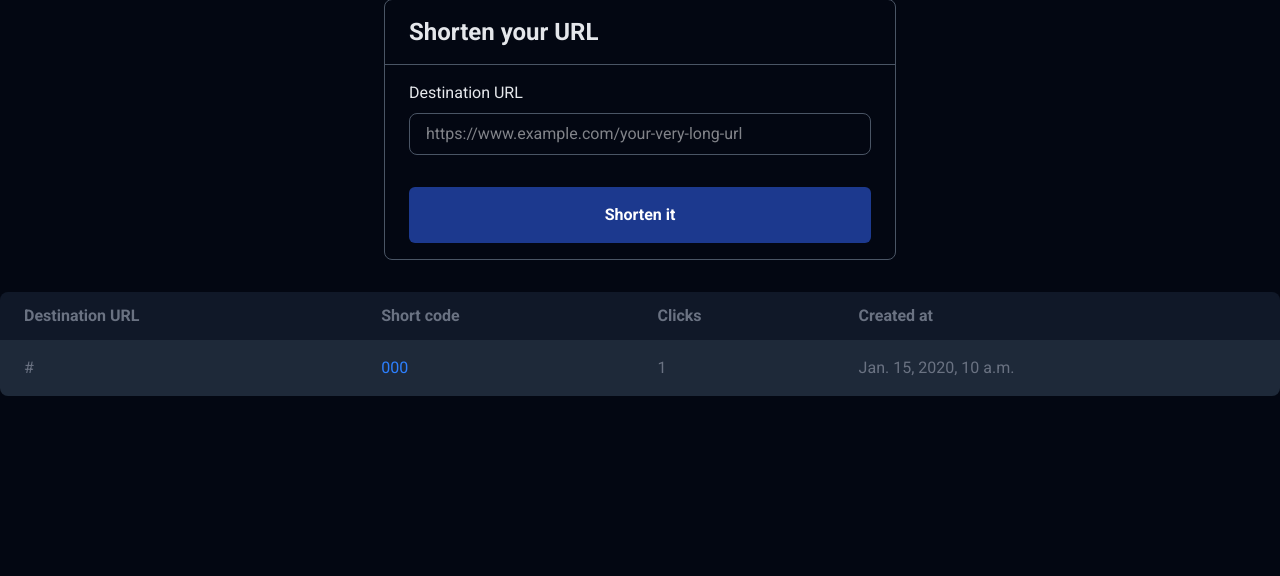
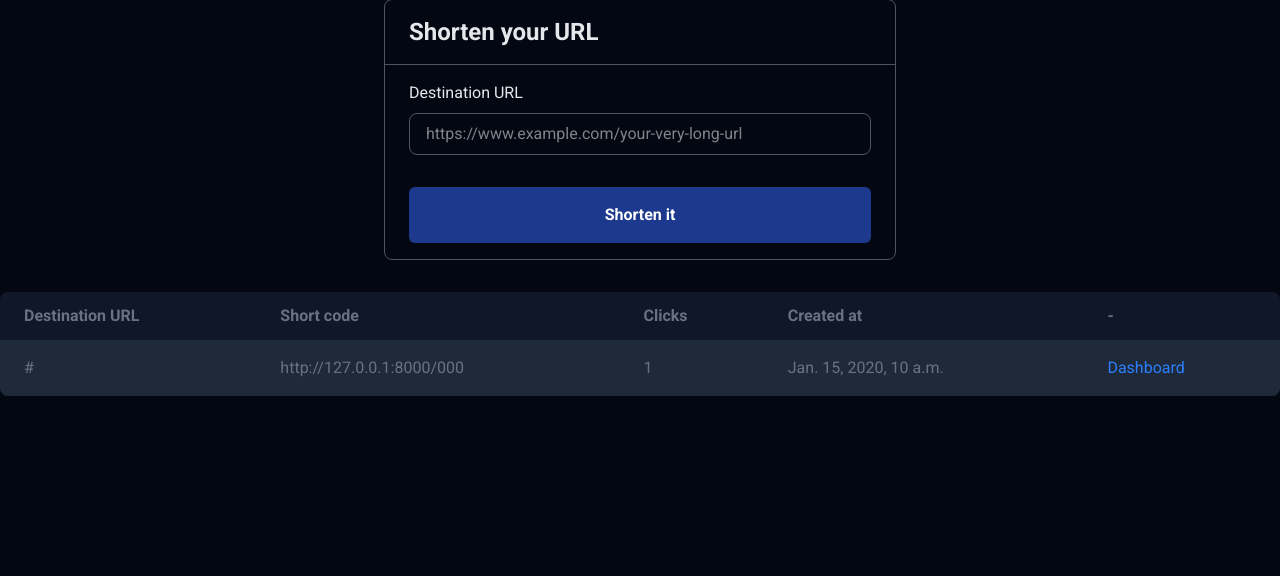
Before and after one commit to gustavosvalentim/smllr, a Django app: template smllr/templates/smllr/shorturls.html in a window 1280 px wide. Shown: the part 137-713 px from the top of the page. Run offline with Django 5.2, Linux system fonts and the light colour scheme; the template is opened without the code that fills it: values that come from a table or form of the project are taken from there, others are empty; tables that the repository leaves empty hold one stand-in row (values such as "Sample post"); some libraries are stand-ins or nearby versions.

Commit message:
feat: add public url

```diff
--- a/docker-compose.yml
+++ b/docker-compose.yml
@@ -8,6 +8,8 @@ services:
       DEBUG: ${DEBUG}
       ALLOWED_HOSTS: ${ALLOWED_HOSTS}
       CSRF_TRUSTED_ORIGINS: ${CSRF_TRUSTED_ORIGINS}
+      ALLOW_SOCIAL_LOGIN: ${ALLOW_SOCIAL_LOGIN}
+      PUBLIC_URL: ${PUBLIC_URL}
       DATABASE_ENGINE: ${DATABASE_ENGINE}
       DATABASE_USER: ${DATABASE_USER}
       DATABASE_PASSWORD: ${DATABASE_PASSWORD}
--- a/smllr/settings.py
+++ b/smllr/settings.py
@@ -33,6 +33,7 @@ DEBUG = os.getenv('DEBUG', 'True').lower() in ['true', 'yes', '1']
 
 ALLOWED_HOSTS = os.getenv('ALLOWED_HOSTS', '').split(',')
 
+PUBLIC_URL = os.getenv('PUBLIC_URL', 'http://127.0.0.1:8000')
 
 # CSRF for production
 CSRF_TRUSTED_ORIGINS = os.getenv('CSRF_TRUSTED_ORIGINS', 'http://localhost:8000,http://127.0.0.1:8000').split(',')
--- a/smllr/shorturls/context_processors.py
+++ b/smllr/shorturls/context_processors.py
@@ -4,4 +4,5 @@ from django.conf import settings
 def settings_processor(request):
     return {
         'allow_social_login': settings.ALLOW_SOCIAL_LOGIN,
+        'public_url': settings.PUBLIC_URL,
     }
--- a/smllr/templates/smllr/shorturls.html
+++ b/smllr/templates/smllr/shorturls.html
@@ -45,20 +45,22 @@
           <th class="px-6 py-3">Short code</th>
           <th class="px-6 py-3">Clicks</th>
           <th class="px-6 py-3">Created at</th>
+          <th class="px-6 py-3">-</th>
         </tr>
       </thead>
       <tbody>
         {% for shorturl in shorturls_list %}
         <tr class="bg-gray-800">
           <td class="px-6 py-4">{{ shorturl.destination_url }}</td>
+          <td class="px-6 py-4">{{ public_url }}/{{ shorturl.short_code }}</td>
+          <td class="px-6 py-4">{{ shorturl.clicks }}</td>
+          <td class="px-6 py-4">{{ shorturl.created_at }}</td>
           <td class="px-6 py-4">
             <a href="{% url 'shorturls_analytics' short_code=shorturl.short_code %}"
               class="text-blue-500 hover:underline">
-              {{ shorturl.short_code }}
+              Dashboard
             </a>
           </td>
-          <td class="px-6 py-4">{{ shorturl.clicks }}</td>
-          <td class="px-6 py-4">{{ shorturl.created_at }}</td>
         </tr>
         {% empty %}
         <tr>
```
Also changed, not shown: 1 other file.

## WHAT IS BEING ASKED
Keeping the pictures out, output the records from above exactly and completely.

## ANSWER TO THE EXERCISE
Before and after one commit to gustavosvalentim/smllr, a Django app: template smllr/templates/smllr/shorturls.html in a window 1280 px wide. Shown: the part 137-713 px from the top of the page. Run offline with Django 5.2, Linux system fonts and the light colour scheme; the template is opened without the code that fills it: values that come from a table or form of the project are taken from there, others are empty; tables that the repository leaves empty hold one stand-in row (values such as "Sample post"); some libraries are stand-ins or nearby versions.

Commit message:
feat: add public url

```diff
--- a/docker-compose.yml
+++ b/docker-compose.yml
@@ -8,6 +8,8 @@ services:
       DEBUG: ${DEBUG}
       ALLOWED_HOSTS: ${ALLOWED_HOSTS}
       CSRF_TRUSTED_ORIGINS: ${CSRF_TRUSTED_ORIGINS}
+      ALLOW_SOCIAL_LOGIN: ${ALLOW_SOCIAL_LOGIN}
+      PUBLIC_URL: ${PUBLIC_URL}
       DATABASE_ENGINE: ${DATABASE_ENGINE}
       DATABASE_USER: ${DATABASE_USER}
       DATABASE_PASSWORD: ${DATABASE_PASSWORD}
--- a/smllr/settings.py
+++ b/smllr/settings.py
@@ -33,6 +33,7 @@ DEBUG = os.getenv('DEBUG', 'True').lower() in ['true', 'yes', '1']
 
 ALLOWED_HOSTS = os.getenv('ALLOWED_HOSTS', '').split(',')
 
+PUBLIC_URL = os.getenv('PUBLIC_URL', 'http://127.0.0.1:8000')
 
 # CSRF for production
 CSRF_TRUSTED_ORIGINS = os.getenv('CSRF_TRUSTED_ORIGINS', 'http://localhost:8000,http://127.0.0.1:8000').split(',')
--- a/smllr/shorturls/context_processors.py
+++ b/smllr/shorturls/context_processors.py
@@ -4,4 +4,5 @@ from django.conf import settings
 def settings_processor(request):
     return {
         'allow_social_login': settings.ALLOW_SOCIAL_LOGIN,
+        'public_url': settings.PUBLIC_URL,
     }
--- a/smllr/templates/smllr/shorturls.html
+++ b/smllr/templates/smllr/shorturls.html
@@ -45,20 +45,22 @@
           <th class="px-6 py-3">Short code</th>
           <th class="px-6 py-3">Clicks</th>
           <th class="px-6 py-3">Created at</th>
+          <th class="px-6 py-3">-</th>
         </tr>
       </thead>
       <tbody>
         {% for shorturl in shorturls_list %}
         <tr class="bg-gray-800">
           <td class="px-6 py-4">{{ shorturl.destination_url }}</td>
+          <td class="px-6 py-4">{{ public_url }}/{{ shorturl.short_code }}</td>
+          <td class="px-6 py-4">{{ shorturl.clicks }}</td>
+          <td class="px-6 py-4">{{ shorturl.created_at }}</td>
           <td class="px-6 py-4">
             <a href="{% url 'shorturls_analytics' short_code=shorturl.short_code %}"
               class="text-blue-500 hover:underline">
-              {{ shorturl.short_code }}
+              Dashboard
             </a>
           </td>
-          <td class="px-6 py-4">{{ shorturl.clicks }}</td>
-          <td class="px-6 py-4">{{ shorturl.created_at }}</td>
         </tr>
         {% empty %}
         <tr>
```
Also changed, not shown: 1 other file.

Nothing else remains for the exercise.